Whenever a line of the entries below holds the string "votesInteresting", copy that line and return it.

DATA IN THIS EXERCISE Block Start

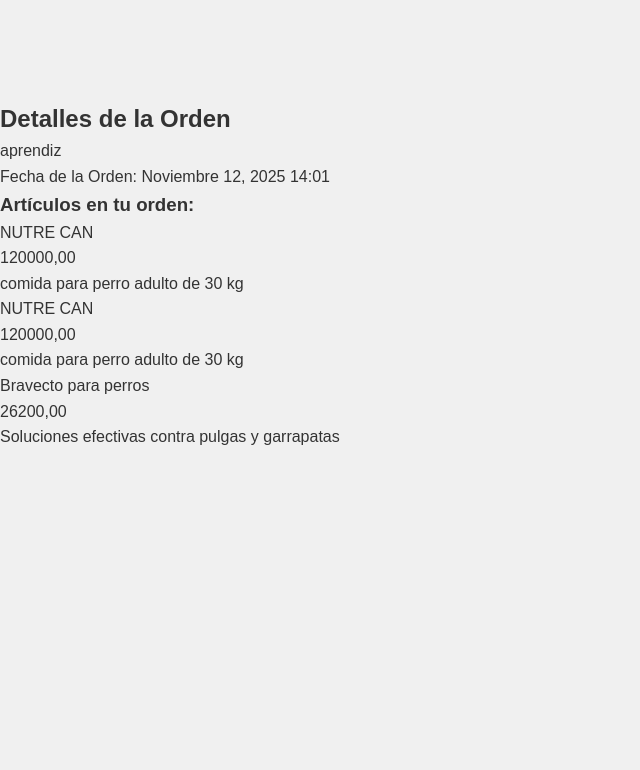
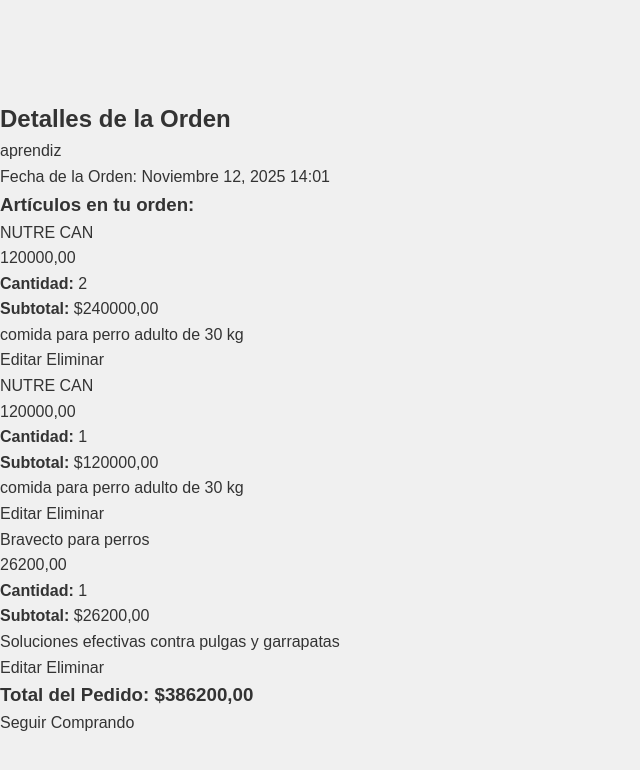
Before and after one commit to juandizzt/proyecto-veterinaria, a Django app: page /pedidos/mi-pedido in a window 1280 px wide. Shown: the top 770 px of the page, without its empty margins (0-640 px from the left). Run offline with Django 5.2, Linux system fonts and the light colour scheme; a user stored in the database is signed in; data comes from the database, SQL or seed files in the repository; both versions use the stored data as it was after the commit; some libraries are stand-ins or nearby versions.

Commit message:
final funciones editar eliminar

```diff
--- a/pedidos/forms.py
+++ b/pedidos/forms.py
@@ -4,4 +4,4 @@ from .models import PedidoProducto
 class PedidoProductoForm(ModelForm):
     class Meta:
         model = PedidoProducto
-        fields = ['producto']
+        fields = ['producto', 'cantidad']
--- a/pedidos/models.py
+++ b/pedidos/models.py
@@ -11,6 +11,9 @@ class Pedido(models.Model):
     def __str__(self):
         return f"order {self.id} by {self.usuario}"
 
+    @property
+    def total(self):
+        return sum(item.subtotal for item in self.pedidoproducto_set.all())
 
 class PedidoProducto(models.Model):
     pedido = models.ForeignKey(Pedido, on_delete=models.CASCADE)
@@ -20,5 +23,8 @@ class PedidoProducto(models.Model):
     def __str__(self) -> str:
         return f"{self.pedido} pedido {self.producto}"
 
+    @property
+    def subtotal(self):
+        return self.producto.precio * self.cantidad
 
 # Create your models here.
--- a/pedidos/templates/Pedidos/Ordenes.html
+++ b/pedidos/templates/Pedidos/Ordenes.html
@@ -15,11 +15,26 @@
     <div>
       <div>{{ producto_pedido.producto.nombre }}</div>
       <div>{{ producto_pedido.producto.precio }}</div>
+      <div><strong>Cantidad:</strong> {{ producto_pedido.cantidad }}</div>
+      <div><strong>Subtotal:</strong> ${{ producto_pedido.subtotal }}</div>
       <div>{{ producto_pedido.producto.descripcion }}</div>
+
+      <div>
+        <a href="{% url 'editar_producto' producto_pedido.id %}">Editar</a>
+        <a href="{% url 'eliminar_producto' producto_pedido.id %}">Eliminar</a>
+      </div>
     </div>
     {% empty %}
     <div>No hay artículos en el pedido</div>
     {% endfor %}
+  </div>
+
+  <div>
+    <h3>Total del Pedido: ${{ pedido.total }}</h3>
+  </div>
+
+  <div>
+    <a href="{% url 'lista' %}">Seguir Comprando</a>
   </div>
   {% else %}
   <p>No tiene pedidos activos</p>
--- a/pedidos/templates/Pedidos/crear_pedidos.html
+++ b/pedidos/templates/Pedidos/crear_pedidos.html
@@ -11,6 +11,12 @@
       <div>{{ form.producto.errors }}</div>
       {% endif %}
     </div>
+    <div>
+      <label for="{{ form.cantidad.id_for_label }}">Cantidad:</label>
+      {{ form.cantidad }} {% if form.cantidad.errors %}
+      <div>{{ form.cantidad.errors }}</div>
+      {% endif %}
+    </div>
 
     <button type="submit">Agregar al Pedido</button>
     <a href="{% url 'mi_pedido' %}">Ver Mi Pedido</a>
--- a/pedidos/urls.py
+++ b/pedidos/urls.py
@@ -1,7 +1,9 @@
 from django.urls import path
-from .views import CrearPedidoProductosView,MypedidoView
+from .views import CrearPedidoProductosView,MypedidoView, EditarPedidoProductoView, EliminarPedidoProductoView
 
 urlpatterns = [
     path("mi-pedido", MypedidoView.as_view(), name="mi_pedido"),
     path('agregar_producto/', CrearPedidoProductosView.as_view(), name='agregar_producto'),
+    path('editar_producto/<int:pk>/', EditarPedidoProductoView.as_view(), name='editar_producto'),
+    path('eliminar_producto/<int:pk>/', EliminarPedidoProductoView.as_view(), name='eliminar_producto'),
 ]
--- a/pedidos/views.py
+++ b/pedidos/views.py
@@ -1,5 +1,7 @@
 from django.contrib.auth.mixins import LoginRequiredMixin
 from django.views.generic import DetailView, CreateView
+from django.views.generic import UpdateView, DeleteView
+from .models import PedidoProducto
 from .models import Pedido
 from django.urls import reverse_lazy
 from .forms import PedidoProductoForm
@@ -27,6 +29,22 @@ class CrearPedidoProductosView(LoginRequiredMixin, CreateView):
             usuario=self.request.user,
         )
         form.instance.pedido = pedido
-        form.instance.cantidad = 1
         form.save()
         return super().form_valid(form)
+
+class EditarPedidoProductoView(LoginRequiredMixin, UpdateView):
+    model = PedidoProducto
+    template_name = "pedidos/editar_pedido.html"
+    form_class = PedidoProductoForm
+    success_url = reverse_lazy("mi_pedido")
+
+    def get_queryset(self):
+        return PedidoProducto.objects.filter(pedido__usuario=self.request.user, pedido__is_active=True)
+
+class EliminarPedidoProductoView(LoginRequiredMixin, DeleteView):
+    model = PedidoProducto
+    template_name = "pedidos/eliminar_pedido.html"
+    success_url = reverse_lazy("mi_pedido")
+
+    def get_queryset(self):
+        return PedidoProducto.objects.filter(pedido__usuario=self.request.user, pedido__is_active=True)
```
Also changed, not shown: pedidos/templates/Pedidos/editar_pedido.html (added, +18 -0 lines), pedidos/templates/Pedidos/eliminar_pedido.html (added, +14 -0 lines), db.sqlite3.
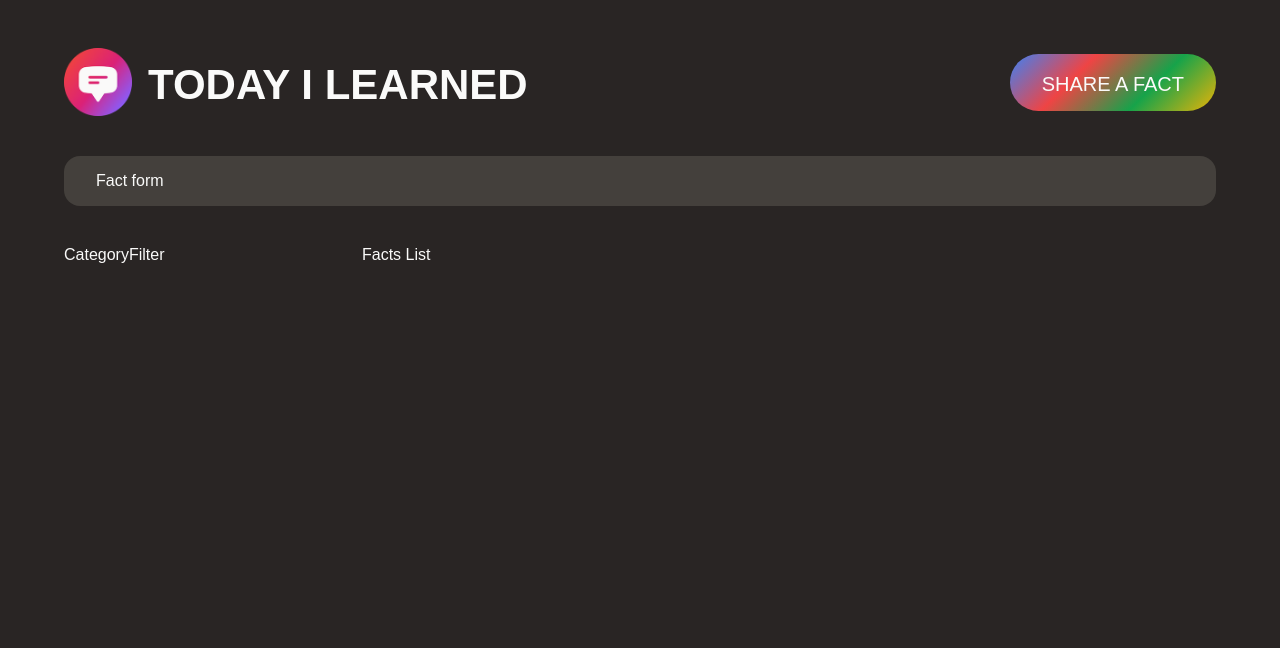
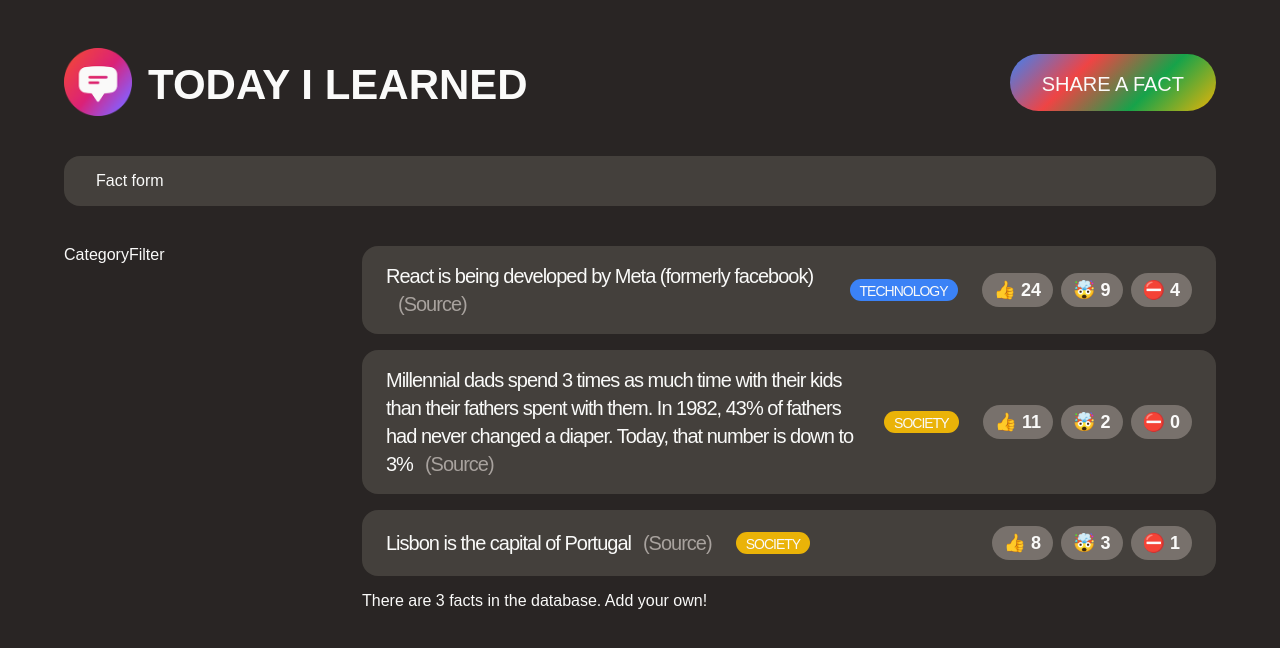
Before and after one commit to Willuv/Today-I-Learned, a React (Create React App) app: page / in a window 1280 px wide. Shown: the top 648 px of the page. Built offline with nearby package versions, Linux system fonts and the light colour scheme; a web font is replaced by a local one.

Commit message:
rendering the facts list

```diff
--- a/src/App.js
+++ b/src/App.js
@@ -1,5 +1,55 @@
 // connect to the style.css file
 import './style.css'
+
+const CATEGORIES = [
+  { name: "technology", color: "#3b82f6" },
+  { name: "science", color: "#16a34a" },
+  { name: "finance", color: "#ef4444" },
+  { name: "society", color: "#eab308" },
+  { name: "entertainment", color: "#db2777" },
+  { name: "health", color: "#14b8a6" },
+  { name: "history", color: "#f97316" },
+  { name: "news", color: "#8b5cf6" },
+];
+
+const initialFacts = [
+  {
+    id: 1,
+    text: "React is being developed by Meta (formerly facebook)",
+    source: "https://opensource.fb.com/",
+    category: "technology",
+    votesInteresting: 24,
+    votesMindblowing: 9,
+    votesFalse: 4,
+    createdIn: 2021,
+  },
+  {
+    id: 2,
+    text: "Millennial dads spend 3 times as much time with their kids than their fathers spent with them. In 1982, 43% of fathers had never changed a diaper. Today, that number is down to 3%",
+    source:
+      "https://www.mother.ly/parenting/millennial-dads-spend-more-time-with-their-kids",
+    category: "society",
+    votesInteresting: 11,
+    votesMindblowing: 2,
+    votesFalse: 0,
+    createdIn: 2019,
+  },
+  {
+    id: 3,
+    text: "Lisbon is the capital of Portugal",
+    source: "https://en.wikipedia.org/wiki/Lisbon",
+    category: "society",
+    votesInteresting: 8,
+    votesMindblowing: 3,
+    votesFalse: 1,
+    createdIn: 2015,
+  },
+];
+
+// LINK TO APP SAMPLE DATA: https://docs.google.com/spreadsheets/d/1eeldcA_OwP4DHYEvjG0kDe0cRys-cDPhc_E9P9G1e3I/edit#gid=0
+
+// 👍 🤯 ⛔️
+
 
 // main component of the web page
 function App() {
@@ -35,7 +85,44 @@ function CategoryFilter() {
 }
 
 function Factlist() {
-  return <section>Facts List</section>;
+  // TEMPORARY
+  const facts = initialFacts;
+
+  return (
+    <section>
+      <ul className="facts-list">
+        {facts.map((fact)=> (
+          <Fact key={fact.id} fact={fact} />
+        ))}
+      </ul>
+      <p>There are {facts.length} facts in the database. Add your own!</p>
+    </section>
+  );
+}
+
+function Fact({ fact }){
+
+  return (
+    <li className="fact">
+        <p>
+            {fact.text}
+            <a
+                class="source"
+                href={fact.source}
+                target="_blank">(Source)
+            </a>
+        </p>
+        <span className="tag" style={{
+        backgroundColor: CATEGORIES.find((cat) => cat.name === fact.category).color}}>
+          {fact.category}</span>
+        {/* reaction buttons */}
+        <div className="vote-buttons">
+            <button>👍 {fact.votesInteresting} </button>
+            <button>🤯 {fact.votesMindblowing} </button>
+            <button>⛔ {fact.votesFalse} </button>
+        </div>
+      </li>
+  )
 }
 
 export default App;
--- a/src/style.css
+++ b/src/style.css
@@ -17,7 +17,7 @@ body {
 }
 
 /* MAIN LAYOUT */
-.container {
+#root {
     max-width: 1500px;
     margin: 0 auto;
 }
```
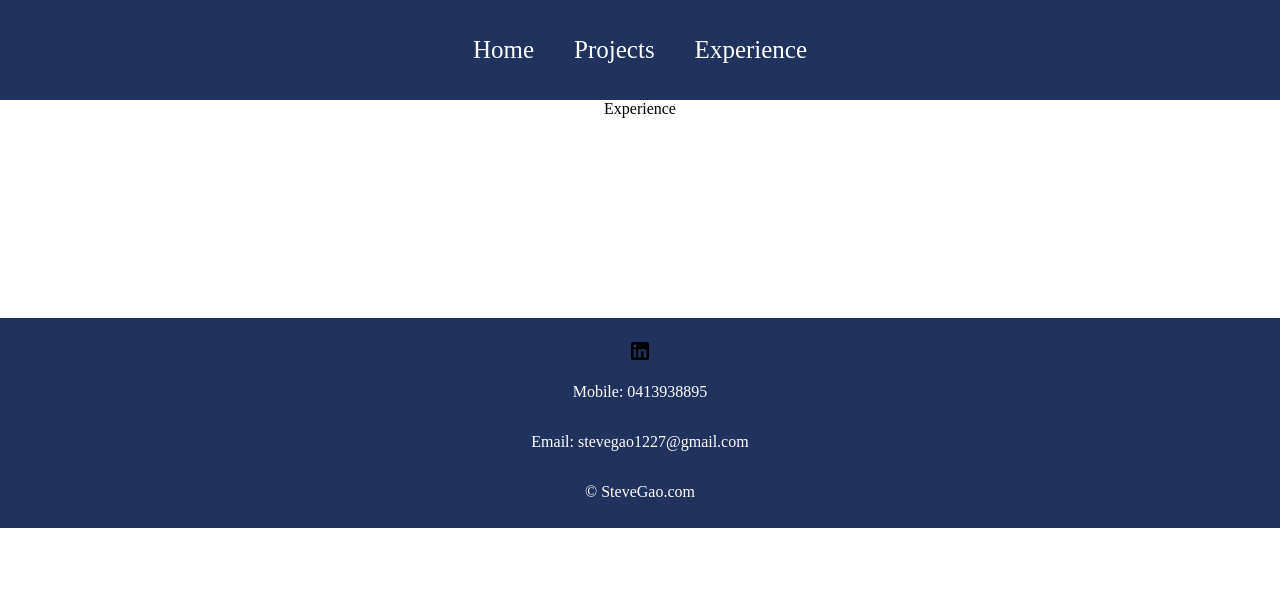
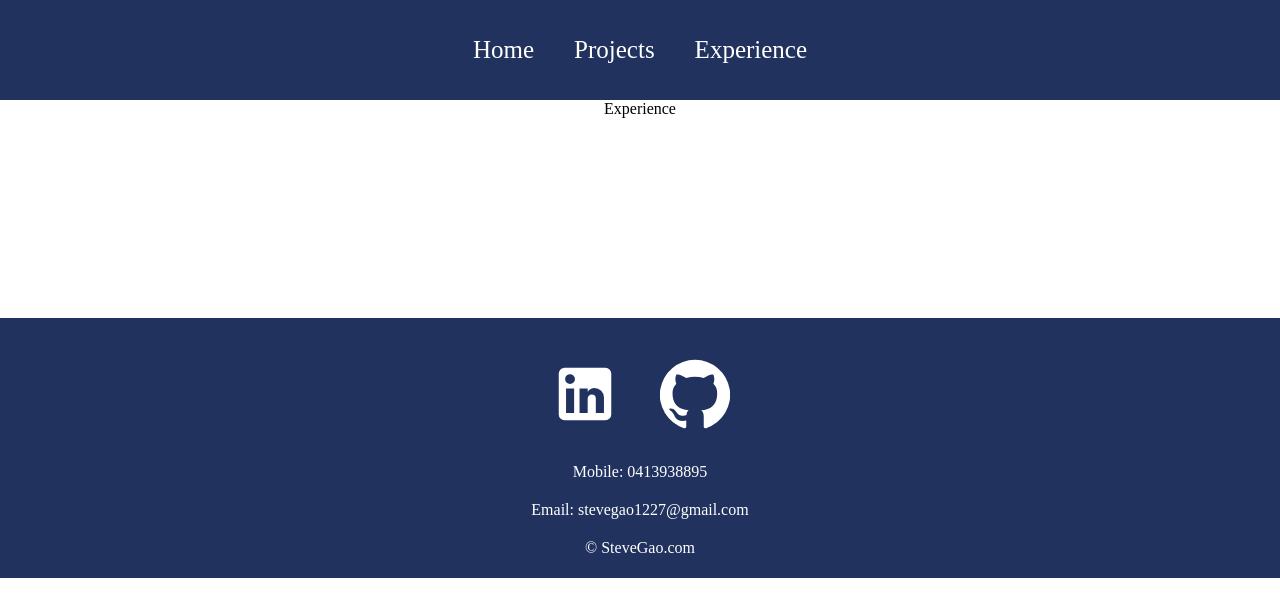
Before and after one commit to stevetian1227/Personal-Portfolio, a React (Create React App) app in the folder my-react-app/: page /experience in a window 1280 px wide. Shown: the top 616 px of the page. Built offline with nearby package versions, Linux system fonts and the light colour scheme.

Commit message:
minor update on the style of the foter
update the footer css to make the footer look nicer and add one more icon to the footer

```diff
--- a/my-react-app/src/components/Footer.js
+++ b/my-react-app/src/components/Footer.js
@@ -1,12 +1,14 @@
 import React from "react";
 import LinkedInIcon from "@material-ui/icons/LinkedIn";
+import GitHubIcon from "@material-ui/icons/GitHub";
 import "../styles/Footer.css";
 
 function Footer() {
   return (
     <div className="footer">
-      <div>
+      <div className="socialMedia">
         <LinkedInIcon />
+        <GitHubIcon />
       </div>
       <p> Mobile: 0413938895 </p>
       <p> Email: stevegao1227@gmail.com </p>
--- a/my-react-app/src/styles/Footer.css
+++ b/my-react-app/src/styles/Footer.css
@@ -1,6 +1,6 @@
 .footer {
   width: 100%;
-  height: 200px;
+  height: 250px;
   background: #21325e;
   display: flex;
   justify-content: center;
@@ -19,6 +19,7 @@
 
 .footer p {
   color: white;
+  margin: 10px;
 }
 
 @media only screen and (max-width: 600px) {
```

DATA IN THIS EXERCISE Block End

• EXPECTED ANSWER:
+    votesInteresting: 24,
+    votesInteresting: 11,
+    votesInteresting: 8,
+            <button>👍 {fact.votesInteresting} </button>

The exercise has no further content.